* Task instructions
Give back the whole listing exactly as written, pictures excluded.

-------------------------

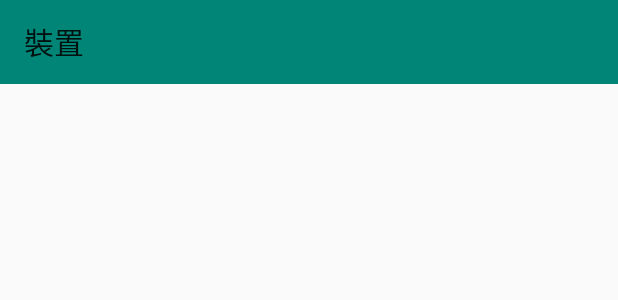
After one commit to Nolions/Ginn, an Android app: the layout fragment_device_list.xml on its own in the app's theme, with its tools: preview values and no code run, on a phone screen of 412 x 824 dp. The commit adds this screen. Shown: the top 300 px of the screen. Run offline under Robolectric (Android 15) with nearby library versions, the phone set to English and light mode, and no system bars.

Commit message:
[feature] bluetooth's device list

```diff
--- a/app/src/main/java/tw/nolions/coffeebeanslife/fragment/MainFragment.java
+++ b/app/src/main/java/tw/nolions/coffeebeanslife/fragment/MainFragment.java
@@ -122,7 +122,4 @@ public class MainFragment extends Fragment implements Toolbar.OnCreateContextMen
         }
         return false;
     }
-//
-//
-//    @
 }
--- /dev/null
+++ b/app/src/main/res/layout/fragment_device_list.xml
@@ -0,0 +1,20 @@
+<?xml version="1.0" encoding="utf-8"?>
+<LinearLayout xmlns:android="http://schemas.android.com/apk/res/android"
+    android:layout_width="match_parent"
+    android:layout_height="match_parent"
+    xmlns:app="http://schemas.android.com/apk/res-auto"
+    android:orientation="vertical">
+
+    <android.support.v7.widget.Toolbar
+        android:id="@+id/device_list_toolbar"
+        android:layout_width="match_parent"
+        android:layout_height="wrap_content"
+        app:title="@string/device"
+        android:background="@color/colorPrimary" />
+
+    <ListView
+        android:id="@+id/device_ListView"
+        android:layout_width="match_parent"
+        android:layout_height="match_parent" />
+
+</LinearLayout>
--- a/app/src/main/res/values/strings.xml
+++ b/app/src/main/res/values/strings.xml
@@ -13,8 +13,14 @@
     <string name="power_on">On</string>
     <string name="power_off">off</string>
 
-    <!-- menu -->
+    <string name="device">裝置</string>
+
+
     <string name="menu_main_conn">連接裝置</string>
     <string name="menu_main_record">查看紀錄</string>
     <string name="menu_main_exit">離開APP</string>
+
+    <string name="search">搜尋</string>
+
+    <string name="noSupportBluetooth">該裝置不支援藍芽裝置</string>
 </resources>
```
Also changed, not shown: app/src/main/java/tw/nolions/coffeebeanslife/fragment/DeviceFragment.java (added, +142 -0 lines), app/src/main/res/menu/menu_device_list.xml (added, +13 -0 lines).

-------------------------

* Result
After one commit to Nolions/Ginn, an Android app: the layout fragment_device_list.xml on its own in the app's theme, with its tools: preview values and no code run, on a phone screen of 412 x 824 dp. The commit adds this screen. Shown: the top 300 px of the screen. Run offline under Robolectric (Android 15) with nearby library versions, the phone set to English and light mode, and no system bars.

Commit message:
[feature] bluetooth's device list

```diff
--- a/app/src/main/java/tw/nolions/coffeebeanslife/fragment/MainFragment.java
+++ b/app/src/main/java/tw/nolions/coffeebeanslife/fragment/MainFragment.java
@@ -122,7 +122,4 @@ public class MainFragment extends Fragment implements Toolbar.OnCreateContextMen
         }
         return false;
     }
-//
-//
-//    @
 }
--- /dev/null
+++ b/app/src/main/res/layout/fragment_device_list.xml
@@ -0,0 +1,20 @@
+<?xml version="1.0" encoding="utf-8"?>
+<LinearLayout xmlns:android="http://schemas.android.com/apk/res/android"
+    android:layout_width="match_parent"
+    android:layout_height="match_parent"
+    xmlns:app="http://schemas.android.com/apk/res-auto"
+    android:orientation="vertical">
+
+    <android.support.v7.widget.Toolbar
+        android:id="@+id/device_list_toolbar"
+        android:layout_width="match_parent"
+        android:layout_height="wrap_content"
+        app:title="@string/device"
+        android:background="@color/colorPrimary" />
+
+    <ListView
+        android:id="@+id/device_ListView"
+        android:layout_width="match_parent"
+        android:layout_height="match_parent" />
+
+</LinearLayout>
--- a/app/src/main/res/values/strings.xml
+++ b/app/src/main/res/values/strings.xml
@@ -13,8 +13,14 @@
     <string name="power_on">On</string>
     <string name="power_off">off</string>
 
-    <!-- menu -->
+    <string name="device">裝置</string>
+
+
     <string name="menu_main_conn">連接裝置</string>
     <string name="menu_main_record">查看紀錄</string>
     <string name="menu_main_exit">離開APP</string>
+
+    <string name="search">搜尋</string>
+
+    <string name="noSupportBluetooth">該裝置不支援藍芽裝置</string>
 </resources>
```
Also changed, not shown: app/src/main/java/tw/nolions/coffeebeanslife/fragment/DeviceFragment.java (added, +142 -0 lines), app/src/main/res/menu/menu_device_list.xml (added, +13 -0 lines).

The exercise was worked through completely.